◆ EXERCISE INSTRUCTIONS: Please find every line of the listing below where "JMESPath" occurs and copy it.

╭──

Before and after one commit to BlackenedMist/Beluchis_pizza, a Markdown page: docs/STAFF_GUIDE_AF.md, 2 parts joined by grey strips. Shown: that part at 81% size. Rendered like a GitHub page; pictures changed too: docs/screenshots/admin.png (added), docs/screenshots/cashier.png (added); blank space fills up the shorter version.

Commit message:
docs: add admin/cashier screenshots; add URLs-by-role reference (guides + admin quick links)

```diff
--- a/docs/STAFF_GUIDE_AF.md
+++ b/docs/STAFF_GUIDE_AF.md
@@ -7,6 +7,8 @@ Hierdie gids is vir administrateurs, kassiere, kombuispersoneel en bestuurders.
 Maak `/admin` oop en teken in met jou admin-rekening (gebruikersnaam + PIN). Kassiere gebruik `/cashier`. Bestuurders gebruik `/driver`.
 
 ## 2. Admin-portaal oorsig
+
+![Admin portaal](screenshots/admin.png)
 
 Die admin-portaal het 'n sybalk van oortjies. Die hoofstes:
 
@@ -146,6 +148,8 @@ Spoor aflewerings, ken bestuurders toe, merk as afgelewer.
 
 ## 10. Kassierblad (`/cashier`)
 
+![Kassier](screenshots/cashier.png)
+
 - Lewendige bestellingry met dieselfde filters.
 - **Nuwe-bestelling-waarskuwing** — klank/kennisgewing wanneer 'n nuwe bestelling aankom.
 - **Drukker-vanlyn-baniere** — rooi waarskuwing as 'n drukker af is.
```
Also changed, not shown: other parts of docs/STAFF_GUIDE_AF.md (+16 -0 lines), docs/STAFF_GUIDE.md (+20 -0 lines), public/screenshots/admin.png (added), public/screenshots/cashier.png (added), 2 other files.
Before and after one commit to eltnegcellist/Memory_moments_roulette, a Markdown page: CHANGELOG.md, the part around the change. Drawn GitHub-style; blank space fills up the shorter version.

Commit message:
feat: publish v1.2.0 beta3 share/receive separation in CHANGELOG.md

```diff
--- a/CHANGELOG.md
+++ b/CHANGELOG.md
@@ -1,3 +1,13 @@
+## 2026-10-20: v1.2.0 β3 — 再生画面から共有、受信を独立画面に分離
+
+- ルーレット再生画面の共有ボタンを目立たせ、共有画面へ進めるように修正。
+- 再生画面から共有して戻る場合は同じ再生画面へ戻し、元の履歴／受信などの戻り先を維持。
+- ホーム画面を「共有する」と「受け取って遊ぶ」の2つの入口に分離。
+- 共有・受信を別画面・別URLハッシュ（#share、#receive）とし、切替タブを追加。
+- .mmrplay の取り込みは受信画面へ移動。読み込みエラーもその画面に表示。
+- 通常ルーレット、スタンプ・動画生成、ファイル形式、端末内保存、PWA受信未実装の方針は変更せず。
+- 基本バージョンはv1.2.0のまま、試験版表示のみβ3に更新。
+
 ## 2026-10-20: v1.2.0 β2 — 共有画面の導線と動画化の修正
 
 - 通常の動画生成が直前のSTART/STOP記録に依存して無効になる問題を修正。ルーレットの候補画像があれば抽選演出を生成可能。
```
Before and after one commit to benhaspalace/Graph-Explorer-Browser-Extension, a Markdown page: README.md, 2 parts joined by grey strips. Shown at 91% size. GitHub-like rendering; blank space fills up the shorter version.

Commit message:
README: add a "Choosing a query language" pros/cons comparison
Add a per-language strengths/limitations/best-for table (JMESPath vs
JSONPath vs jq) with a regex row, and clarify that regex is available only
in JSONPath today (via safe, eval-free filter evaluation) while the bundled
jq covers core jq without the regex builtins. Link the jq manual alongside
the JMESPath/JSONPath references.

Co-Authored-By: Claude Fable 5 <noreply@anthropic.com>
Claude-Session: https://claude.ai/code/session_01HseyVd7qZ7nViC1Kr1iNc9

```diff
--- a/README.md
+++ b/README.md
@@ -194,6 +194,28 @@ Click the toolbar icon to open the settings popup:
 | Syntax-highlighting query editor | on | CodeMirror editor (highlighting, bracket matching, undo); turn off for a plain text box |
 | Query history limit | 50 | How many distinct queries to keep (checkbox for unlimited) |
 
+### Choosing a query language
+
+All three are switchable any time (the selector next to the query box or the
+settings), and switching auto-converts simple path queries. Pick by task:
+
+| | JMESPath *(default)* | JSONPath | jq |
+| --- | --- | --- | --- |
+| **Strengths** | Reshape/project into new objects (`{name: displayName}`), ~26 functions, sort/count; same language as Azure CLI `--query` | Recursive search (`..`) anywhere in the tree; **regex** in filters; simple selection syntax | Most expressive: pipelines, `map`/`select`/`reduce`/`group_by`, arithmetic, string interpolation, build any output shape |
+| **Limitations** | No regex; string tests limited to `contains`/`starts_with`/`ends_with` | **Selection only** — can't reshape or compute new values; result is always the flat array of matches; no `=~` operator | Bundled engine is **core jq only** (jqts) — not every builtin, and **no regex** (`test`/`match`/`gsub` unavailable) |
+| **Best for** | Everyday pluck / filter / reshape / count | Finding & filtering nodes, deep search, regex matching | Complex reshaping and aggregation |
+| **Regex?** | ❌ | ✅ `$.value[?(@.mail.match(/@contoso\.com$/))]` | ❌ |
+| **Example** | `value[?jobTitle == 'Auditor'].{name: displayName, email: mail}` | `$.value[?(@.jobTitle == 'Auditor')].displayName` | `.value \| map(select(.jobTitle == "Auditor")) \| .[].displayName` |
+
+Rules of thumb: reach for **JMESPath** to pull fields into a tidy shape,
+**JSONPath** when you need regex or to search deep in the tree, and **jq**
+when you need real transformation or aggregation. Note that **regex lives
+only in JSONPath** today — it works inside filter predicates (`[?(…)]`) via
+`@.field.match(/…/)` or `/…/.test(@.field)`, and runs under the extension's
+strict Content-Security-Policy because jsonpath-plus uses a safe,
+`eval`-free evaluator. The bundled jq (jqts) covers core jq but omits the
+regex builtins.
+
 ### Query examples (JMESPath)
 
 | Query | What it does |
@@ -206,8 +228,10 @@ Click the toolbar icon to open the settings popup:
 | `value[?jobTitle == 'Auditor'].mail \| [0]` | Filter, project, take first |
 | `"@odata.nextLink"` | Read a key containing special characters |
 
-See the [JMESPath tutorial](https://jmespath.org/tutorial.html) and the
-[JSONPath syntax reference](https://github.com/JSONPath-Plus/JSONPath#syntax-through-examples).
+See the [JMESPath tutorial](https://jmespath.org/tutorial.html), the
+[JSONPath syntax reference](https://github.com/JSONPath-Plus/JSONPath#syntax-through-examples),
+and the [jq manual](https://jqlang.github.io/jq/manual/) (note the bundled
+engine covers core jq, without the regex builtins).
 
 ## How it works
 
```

╰──

◆ ANSWER SECTION:
Add a per-language strengths/limitations/best-for table (JMESPath vs
the JMESPath/JSONPath references.
+| | JMESPath *(default)* | JSONPath | jq |
+Rules of thumb: reach for **JMESPath** to pull fields into a tidy shape,
 ### Query examples (JMESPath)
-See the [JMESPath tutorial](https://jmespath.org/tutorial.html) and the
+See the [JMESPath tutorial](https://jmespath.org/tutorial.html), the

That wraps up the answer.